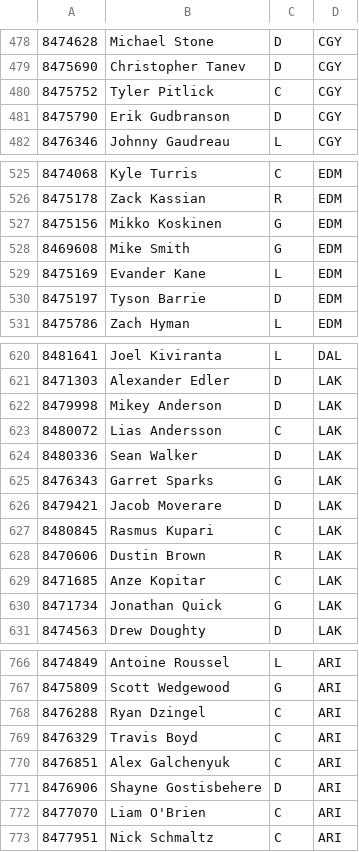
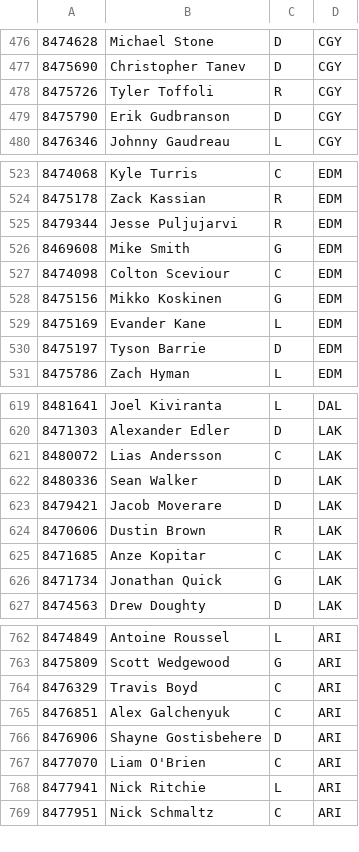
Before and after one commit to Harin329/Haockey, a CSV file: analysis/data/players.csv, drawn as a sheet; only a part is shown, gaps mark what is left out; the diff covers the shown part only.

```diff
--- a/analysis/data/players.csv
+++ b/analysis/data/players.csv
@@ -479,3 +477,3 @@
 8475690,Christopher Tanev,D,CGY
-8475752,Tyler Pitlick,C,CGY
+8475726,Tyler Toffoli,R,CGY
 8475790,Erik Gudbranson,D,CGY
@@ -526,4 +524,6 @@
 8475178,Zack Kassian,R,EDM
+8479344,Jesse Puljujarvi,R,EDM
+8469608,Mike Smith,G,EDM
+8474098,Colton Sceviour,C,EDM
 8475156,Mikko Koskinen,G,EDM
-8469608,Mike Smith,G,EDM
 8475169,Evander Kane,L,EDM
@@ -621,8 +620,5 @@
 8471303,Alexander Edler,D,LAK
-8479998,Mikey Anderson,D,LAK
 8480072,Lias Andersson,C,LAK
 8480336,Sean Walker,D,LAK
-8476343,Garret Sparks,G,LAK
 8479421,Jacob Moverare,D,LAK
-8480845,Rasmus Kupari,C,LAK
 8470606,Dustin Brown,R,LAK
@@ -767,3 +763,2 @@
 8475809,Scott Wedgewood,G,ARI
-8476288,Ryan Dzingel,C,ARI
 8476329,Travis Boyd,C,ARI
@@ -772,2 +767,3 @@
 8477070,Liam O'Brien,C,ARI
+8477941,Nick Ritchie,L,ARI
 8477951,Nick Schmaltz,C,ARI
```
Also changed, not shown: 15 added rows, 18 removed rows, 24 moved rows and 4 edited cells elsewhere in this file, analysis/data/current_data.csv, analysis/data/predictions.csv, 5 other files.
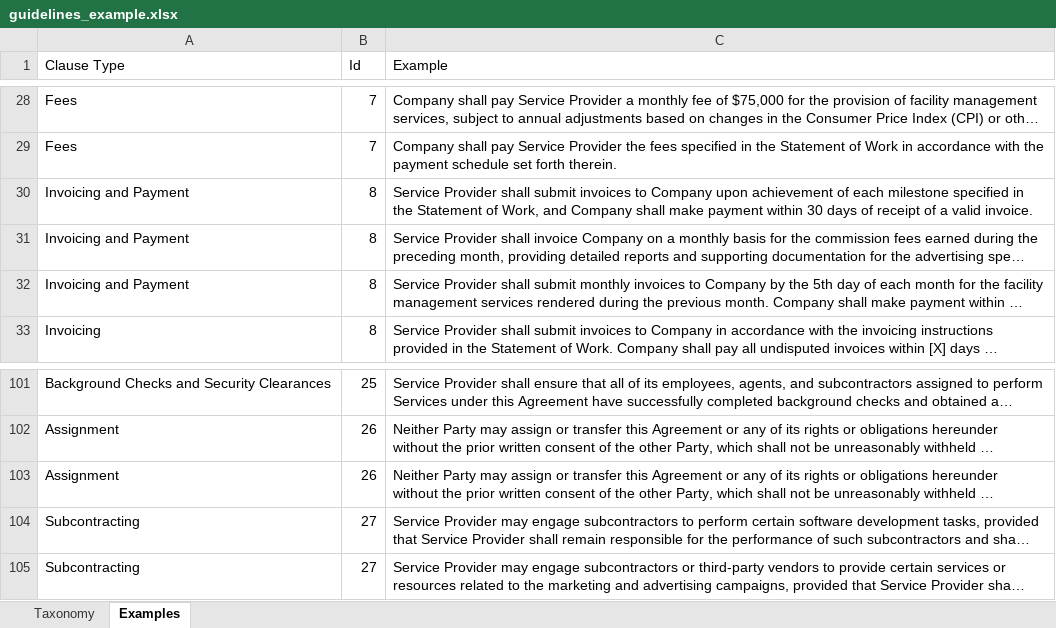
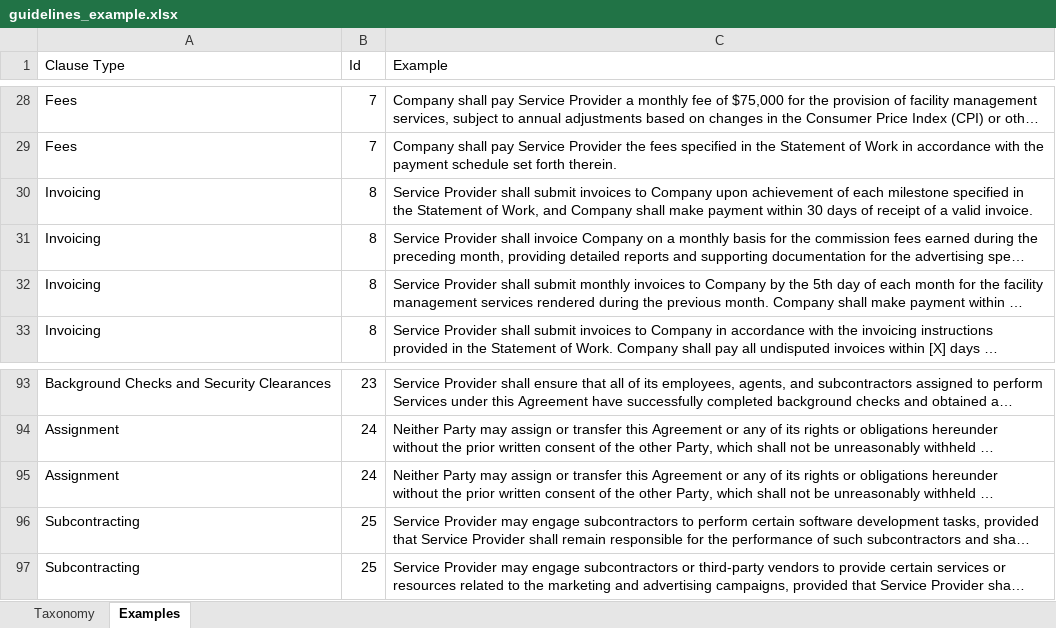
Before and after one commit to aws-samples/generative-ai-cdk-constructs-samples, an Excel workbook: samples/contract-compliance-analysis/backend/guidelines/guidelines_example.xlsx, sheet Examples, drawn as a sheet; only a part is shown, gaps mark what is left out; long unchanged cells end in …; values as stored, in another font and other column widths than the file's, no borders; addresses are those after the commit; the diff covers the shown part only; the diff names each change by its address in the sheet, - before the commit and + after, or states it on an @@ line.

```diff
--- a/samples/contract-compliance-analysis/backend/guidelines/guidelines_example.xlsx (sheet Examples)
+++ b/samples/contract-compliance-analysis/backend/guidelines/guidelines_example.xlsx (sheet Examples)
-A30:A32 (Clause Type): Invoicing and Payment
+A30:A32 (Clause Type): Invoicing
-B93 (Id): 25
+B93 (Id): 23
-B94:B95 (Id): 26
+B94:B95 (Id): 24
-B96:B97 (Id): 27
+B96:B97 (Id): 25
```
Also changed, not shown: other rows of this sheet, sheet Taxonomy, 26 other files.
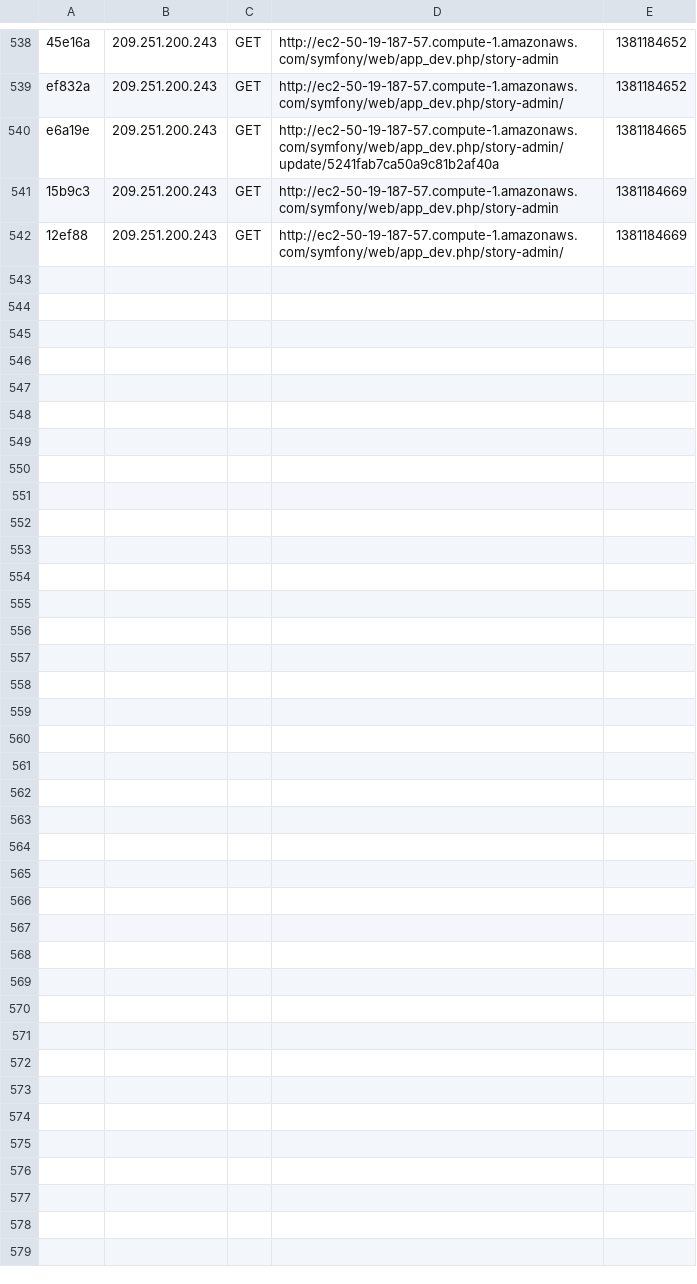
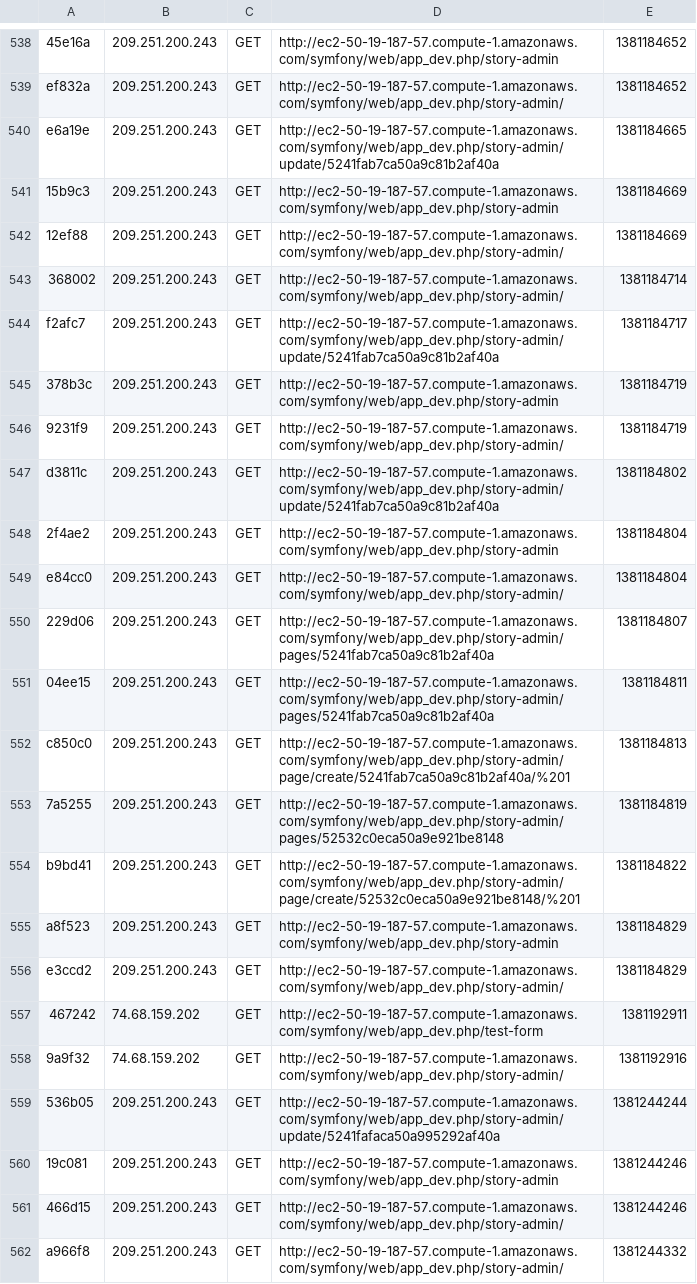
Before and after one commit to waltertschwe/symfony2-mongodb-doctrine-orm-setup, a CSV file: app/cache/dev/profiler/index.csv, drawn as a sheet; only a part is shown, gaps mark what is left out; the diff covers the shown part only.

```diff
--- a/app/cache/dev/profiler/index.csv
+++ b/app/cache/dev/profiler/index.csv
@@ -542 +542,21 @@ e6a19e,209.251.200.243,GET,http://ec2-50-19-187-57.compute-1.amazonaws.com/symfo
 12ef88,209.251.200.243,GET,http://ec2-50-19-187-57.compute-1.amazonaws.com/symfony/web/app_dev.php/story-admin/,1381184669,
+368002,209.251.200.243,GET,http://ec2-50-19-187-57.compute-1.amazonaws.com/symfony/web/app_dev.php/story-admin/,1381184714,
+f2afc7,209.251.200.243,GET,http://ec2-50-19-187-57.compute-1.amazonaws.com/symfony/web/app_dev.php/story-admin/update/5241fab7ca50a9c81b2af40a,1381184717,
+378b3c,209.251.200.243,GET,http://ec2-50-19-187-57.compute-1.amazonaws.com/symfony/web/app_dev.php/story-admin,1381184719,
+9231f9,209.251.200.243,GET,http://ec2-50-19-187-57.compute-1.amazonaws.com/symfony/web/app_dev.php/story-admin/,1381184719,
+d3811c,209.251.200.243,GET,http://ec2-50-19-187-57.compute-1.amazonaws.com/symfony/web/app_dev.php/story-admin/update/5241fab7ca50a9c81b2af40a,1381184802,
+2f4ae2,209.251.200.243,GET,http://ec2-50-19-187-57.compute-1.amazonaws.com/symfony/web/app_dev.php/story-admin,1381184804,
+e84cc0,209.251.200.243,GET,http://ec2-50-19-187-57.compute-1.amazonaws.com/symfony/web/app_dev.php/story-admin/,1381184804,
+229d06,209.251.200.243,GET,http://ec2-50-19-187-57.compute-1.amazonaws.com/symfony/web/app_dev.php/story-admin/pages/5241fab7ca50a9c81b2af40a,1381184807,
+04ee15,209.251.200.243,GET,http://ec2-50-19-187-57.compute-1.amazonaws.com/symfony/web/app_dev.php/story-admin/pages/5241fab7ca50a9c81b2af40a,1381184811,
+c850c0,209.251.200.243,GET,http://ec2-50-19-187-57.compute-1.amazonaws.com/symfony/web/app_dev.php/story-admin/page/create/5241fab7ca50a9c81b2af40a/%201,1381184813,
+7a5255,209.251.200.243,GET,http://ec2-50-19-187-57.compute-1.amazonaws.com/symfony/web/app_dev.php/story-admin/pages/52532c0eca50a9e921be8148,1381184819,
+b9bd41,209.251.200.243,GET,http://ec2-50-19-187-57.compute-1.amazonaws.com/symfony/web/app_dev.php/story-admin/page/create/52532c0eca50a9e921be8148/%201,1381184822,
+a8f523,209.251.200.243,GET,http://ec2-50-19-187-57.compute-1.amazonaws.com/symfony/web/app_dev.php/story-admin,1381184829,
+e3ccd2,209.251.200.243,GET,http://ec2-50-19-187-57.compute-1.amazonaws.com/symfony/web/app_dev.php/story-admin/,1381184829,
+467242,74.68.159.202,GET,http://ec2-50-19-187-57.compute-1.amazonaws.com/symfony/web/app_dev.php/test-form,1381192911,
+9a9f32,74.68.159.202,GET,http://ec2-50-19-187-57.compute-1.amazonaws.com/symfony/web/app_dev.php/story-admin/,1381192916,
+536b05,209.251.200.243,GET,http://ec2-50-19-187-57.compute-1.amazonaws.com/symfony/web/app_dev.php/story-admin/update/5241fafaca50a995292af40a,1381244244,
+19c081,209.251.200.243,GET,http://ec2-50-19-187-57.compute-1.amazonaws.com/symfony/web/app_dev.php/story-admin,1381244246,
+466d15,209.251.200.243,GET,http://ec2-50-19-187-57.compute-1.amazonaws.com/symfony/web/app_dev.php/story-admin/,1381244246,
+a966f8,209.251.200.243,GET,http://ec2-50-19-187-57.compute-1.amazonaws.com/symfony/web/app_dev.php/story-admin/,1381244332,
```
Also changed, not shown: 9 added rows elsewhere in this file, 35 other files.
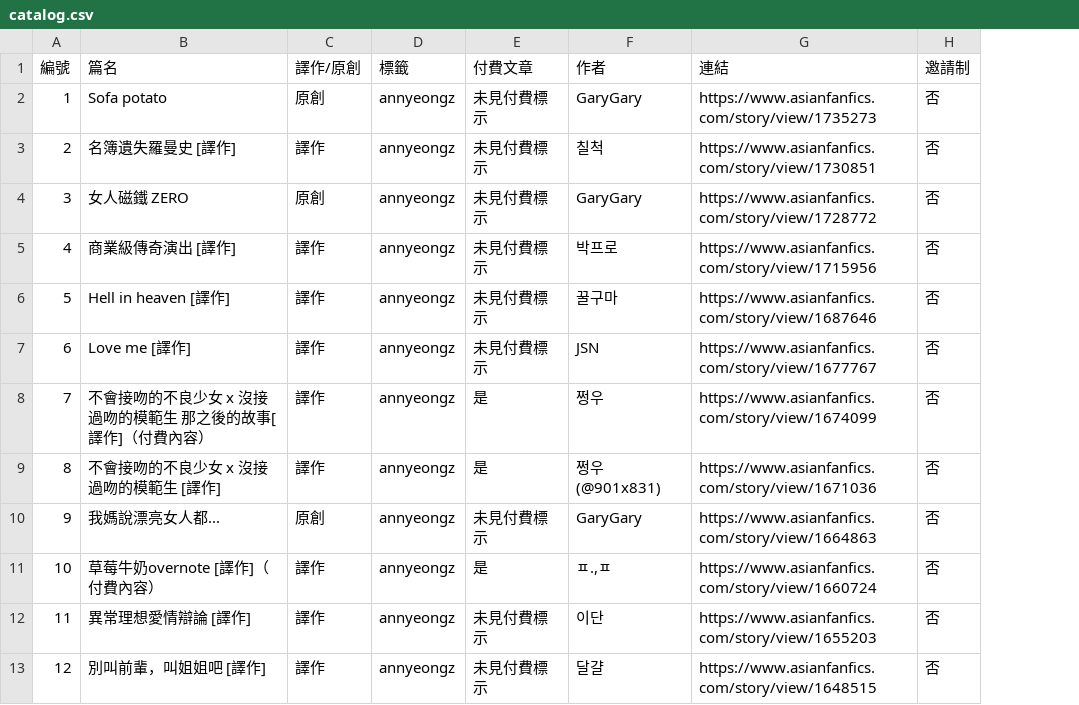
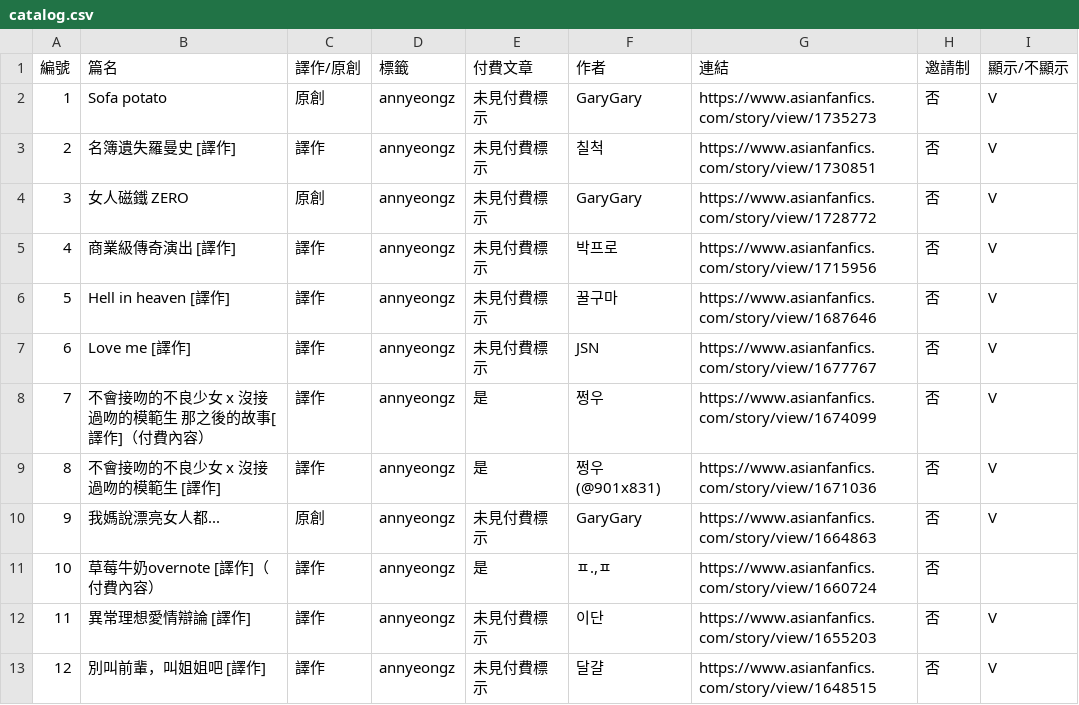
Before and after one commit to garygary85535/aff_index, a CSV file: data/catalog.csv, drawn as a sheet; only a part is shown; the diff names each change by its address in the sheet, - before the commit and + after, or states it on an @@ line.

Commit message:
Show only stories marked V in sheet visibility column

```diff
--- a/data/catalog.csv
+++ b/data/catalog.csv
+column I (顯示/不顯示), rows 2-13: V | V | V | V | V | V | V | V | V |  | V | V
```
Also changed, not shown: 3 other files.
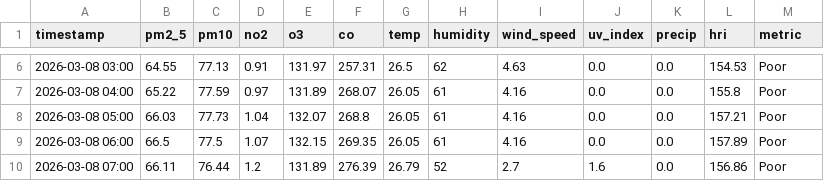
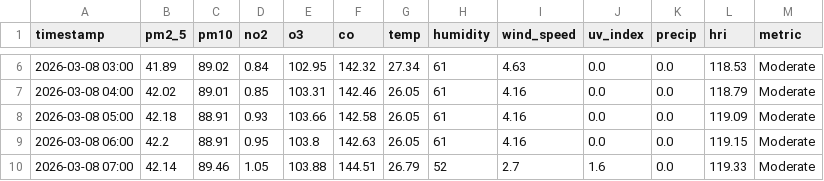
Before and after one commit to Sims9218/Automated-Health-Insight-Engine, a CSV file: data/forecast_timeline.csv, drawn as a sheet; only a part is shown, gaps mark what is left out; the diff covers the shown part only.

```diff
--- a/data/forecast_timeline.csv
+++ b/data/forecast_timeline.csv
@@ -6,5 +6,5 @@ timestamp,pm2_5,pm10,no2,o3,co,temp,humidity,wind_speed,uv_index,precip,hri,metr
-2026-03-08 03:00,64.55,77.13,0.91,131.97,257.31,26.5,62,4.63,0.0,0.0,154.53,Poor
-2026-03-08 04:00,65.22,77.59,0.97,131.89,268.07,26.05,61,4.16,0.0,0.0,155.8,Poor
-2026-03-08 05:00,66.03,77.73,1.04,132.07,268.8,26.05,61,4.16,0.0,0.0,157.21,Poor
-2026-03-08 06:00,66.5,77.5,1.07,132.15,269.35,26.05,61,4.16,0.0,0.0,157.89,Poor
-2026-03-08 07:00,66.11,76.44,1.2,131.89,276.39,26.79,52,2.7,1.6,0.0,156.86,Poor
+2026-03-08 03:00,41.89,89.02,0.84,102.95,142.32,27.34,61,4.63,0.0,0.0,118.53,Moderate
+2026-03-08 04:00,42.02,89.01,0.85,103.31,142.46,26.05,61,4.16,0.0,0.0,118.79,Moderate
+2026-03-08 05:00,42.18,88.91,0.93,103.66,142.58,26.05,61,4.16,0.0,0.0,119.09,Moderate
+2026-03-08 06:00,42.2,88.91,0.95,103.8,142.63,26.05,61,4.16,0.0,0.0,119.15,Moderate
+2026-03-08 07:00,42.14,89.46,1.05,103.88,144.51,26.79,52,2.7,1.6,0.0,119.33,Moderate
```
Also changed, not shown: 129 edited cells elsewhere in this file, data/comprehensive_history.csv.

**Exercise details**
Copy all the lines from the data above that hold the word "profiler".

**Response area**
Before and after one commit to waltertschwe/symfony2-mongodb-doctrine-orm-setup, a CSV file: app/cache/dev/profiler/index.csv, drawn as a sheet; only a part is shown, gaps mark what is left out; the diff covers the shown part only.
--- a/app/cache/dev/profiler/index.csv
+++ b/app/cache/dev/profiler/index.csv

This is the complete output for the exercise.